··· Data extracts

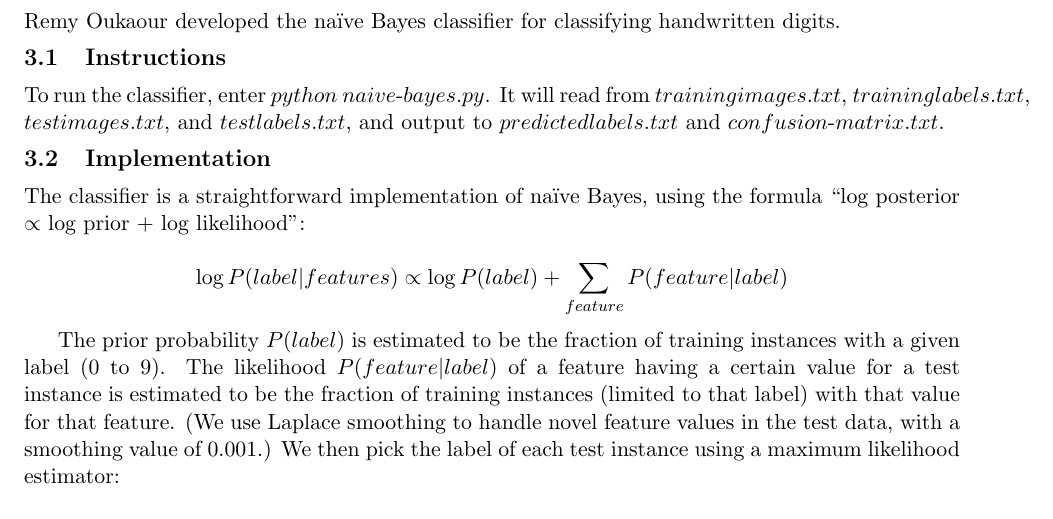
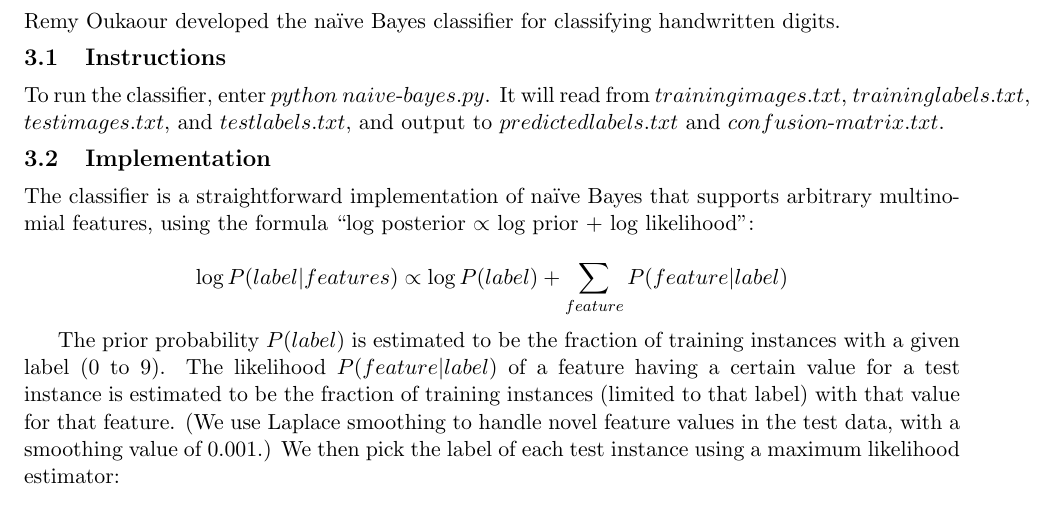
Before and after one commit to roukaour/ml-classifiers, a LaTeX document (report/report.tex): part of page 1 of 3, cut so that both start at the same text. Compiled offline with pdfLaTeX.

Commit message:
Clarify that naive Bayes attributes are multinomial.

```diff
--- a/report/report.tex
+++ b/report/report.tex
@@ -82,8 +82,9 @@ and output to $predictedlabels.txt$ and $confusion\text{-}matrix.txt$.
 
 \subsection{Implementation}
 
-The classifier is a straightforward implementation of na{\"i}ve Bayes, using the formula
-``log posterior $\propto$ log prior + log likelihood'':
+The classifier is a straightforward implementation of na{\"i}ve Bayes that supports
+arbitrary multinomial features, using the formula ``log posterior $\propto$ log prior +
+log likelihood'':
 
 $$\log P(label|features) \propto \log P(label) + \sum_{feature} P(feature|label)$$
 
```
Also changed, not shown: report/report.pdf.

······
··· Data extracts

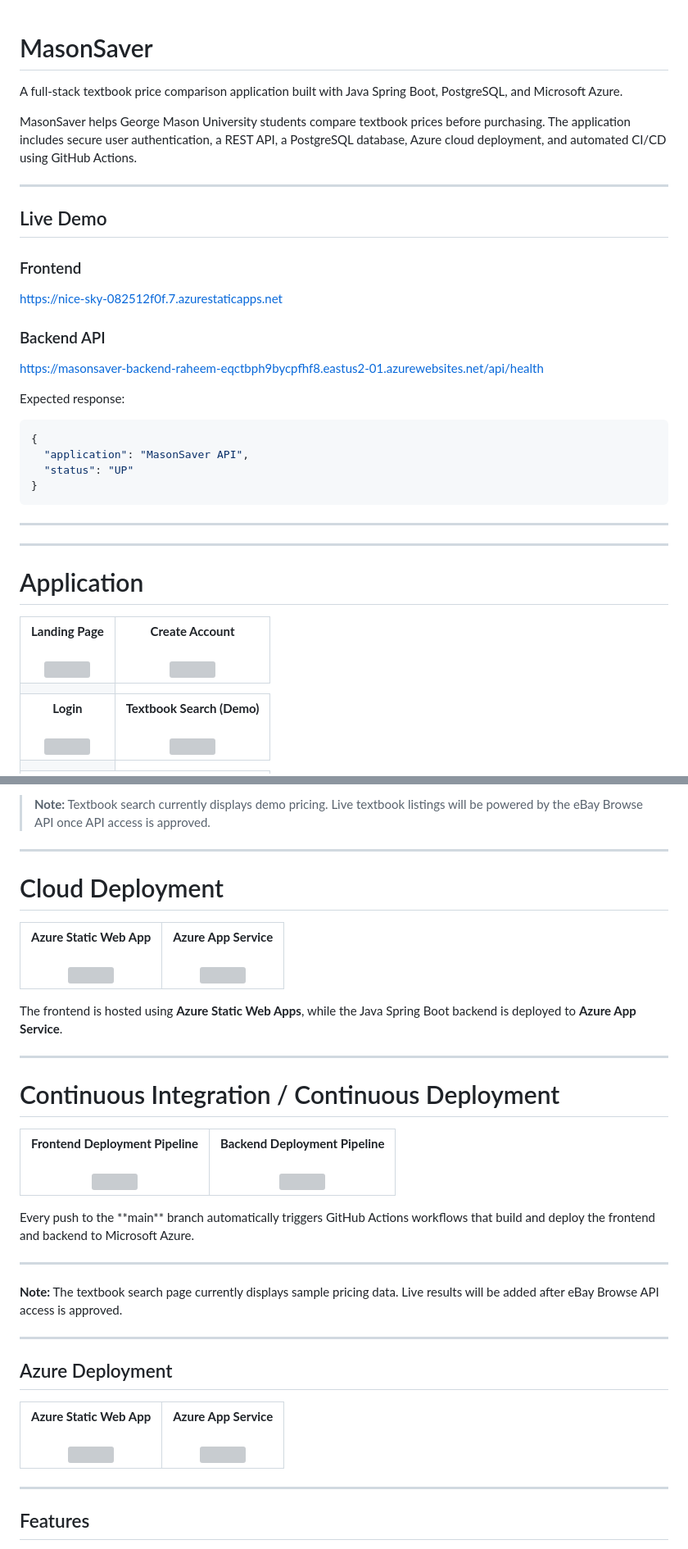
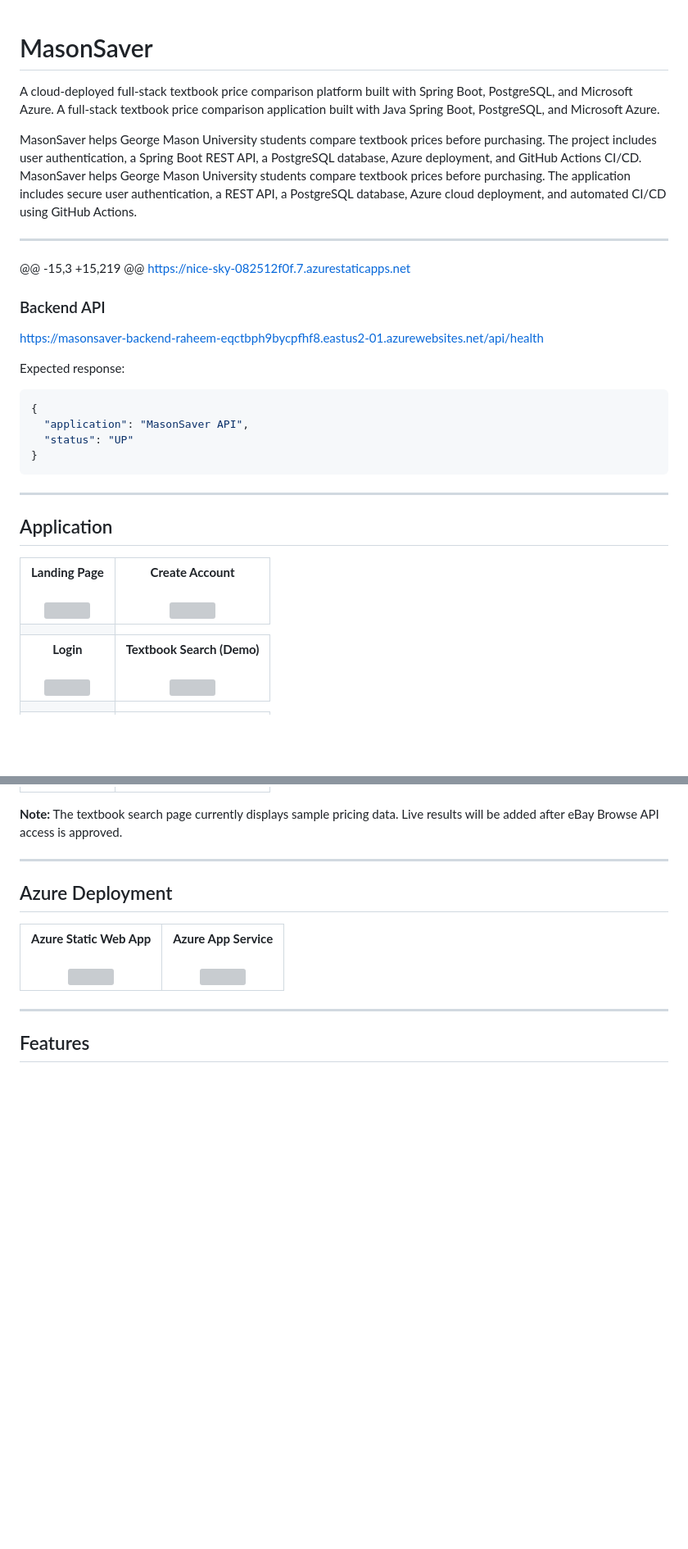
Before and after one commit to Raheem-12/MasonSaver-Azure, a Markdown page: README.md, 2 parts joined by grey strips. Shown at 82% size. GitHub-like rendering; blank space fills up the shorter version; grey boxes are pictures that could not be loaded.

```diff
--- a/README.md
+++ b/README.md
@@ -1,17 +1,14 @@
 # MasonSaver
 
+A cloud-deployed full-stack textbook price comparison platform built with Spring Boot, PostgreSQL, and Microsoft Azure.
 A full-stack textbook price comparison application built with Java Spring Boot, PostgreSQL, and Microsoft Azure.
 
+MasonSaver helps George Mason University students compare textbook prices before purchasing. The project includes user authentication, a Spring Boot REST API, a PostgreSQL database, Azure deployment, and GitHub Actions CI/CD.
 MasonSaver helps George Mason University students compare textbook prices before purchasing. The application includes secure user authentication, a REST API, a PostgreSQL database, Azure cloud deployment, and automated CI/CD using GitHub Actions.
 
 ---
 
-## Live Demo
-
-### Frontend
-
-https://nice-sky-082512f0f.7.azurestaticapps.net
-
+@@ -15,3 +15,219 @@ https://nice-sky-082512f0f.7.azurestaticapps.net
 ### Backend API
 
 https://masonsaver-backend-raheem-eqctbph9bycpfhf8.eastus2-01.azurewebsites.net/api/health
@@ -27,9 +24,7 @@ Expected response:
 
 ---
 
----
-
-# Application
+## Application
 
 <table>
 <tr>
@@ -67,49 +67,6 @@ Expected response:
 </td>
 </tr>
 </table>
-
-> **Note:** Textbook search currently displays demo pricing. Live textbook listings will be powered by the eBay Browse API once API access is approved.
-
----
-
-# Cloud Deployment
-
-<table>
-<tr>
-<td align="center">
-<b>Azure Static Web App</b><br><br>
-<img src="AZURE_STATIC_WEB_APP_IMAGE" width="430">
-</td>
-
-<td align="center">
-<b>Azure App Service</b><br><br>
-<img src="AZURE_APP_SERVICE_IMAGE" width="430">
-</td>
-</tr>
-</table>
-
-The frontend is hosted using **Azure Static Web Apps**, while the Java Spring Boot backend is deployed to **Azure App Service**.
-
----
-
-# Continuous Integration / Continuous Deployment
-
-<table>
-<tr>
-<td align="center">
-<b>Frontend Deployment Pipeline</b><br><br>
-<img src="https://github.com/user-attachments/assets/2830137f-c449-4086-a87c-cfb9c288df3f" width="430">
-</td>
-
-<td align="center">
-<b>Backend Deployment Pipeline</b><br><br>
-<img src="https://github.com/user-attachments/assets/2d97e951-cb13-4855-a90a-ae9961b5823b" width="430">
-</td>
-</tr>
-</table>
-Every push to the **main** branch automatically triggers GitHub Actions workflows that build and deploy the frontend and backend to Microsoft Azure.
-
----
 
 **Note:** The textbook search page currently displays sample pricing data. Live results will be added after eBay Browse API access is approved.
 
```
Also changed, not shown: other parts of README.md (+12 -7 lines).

······

> [What to work on]:
Only lines containing the string "user" are needed. Pull each of them out of the records above.

> [Answer for the task]:
+MasonSaver helps George Mason University students compare textbook prices before purchasing. The project includes user authentication, a Spring Boot REST API, a PostgreSQL database, Azure deployment, and GitHub Actions CI/CD.
 MasonSaver helps George Mason University students compare textbook prices before purchasing. The application includes secure user authentication, a REST API, a PostgreSQL database, Azure cloud deployment, and automated CI/CD using GitHub Actions.
-<img src="https://github.com/user-attachments/assets/2830137f-c449-4086-a87c-cfb9c288df3f" width="430">
-<img src="https://github.com/user-attachments/assets/2d97e951-cb13-4855-a90a-ae9961b5823b" width="430">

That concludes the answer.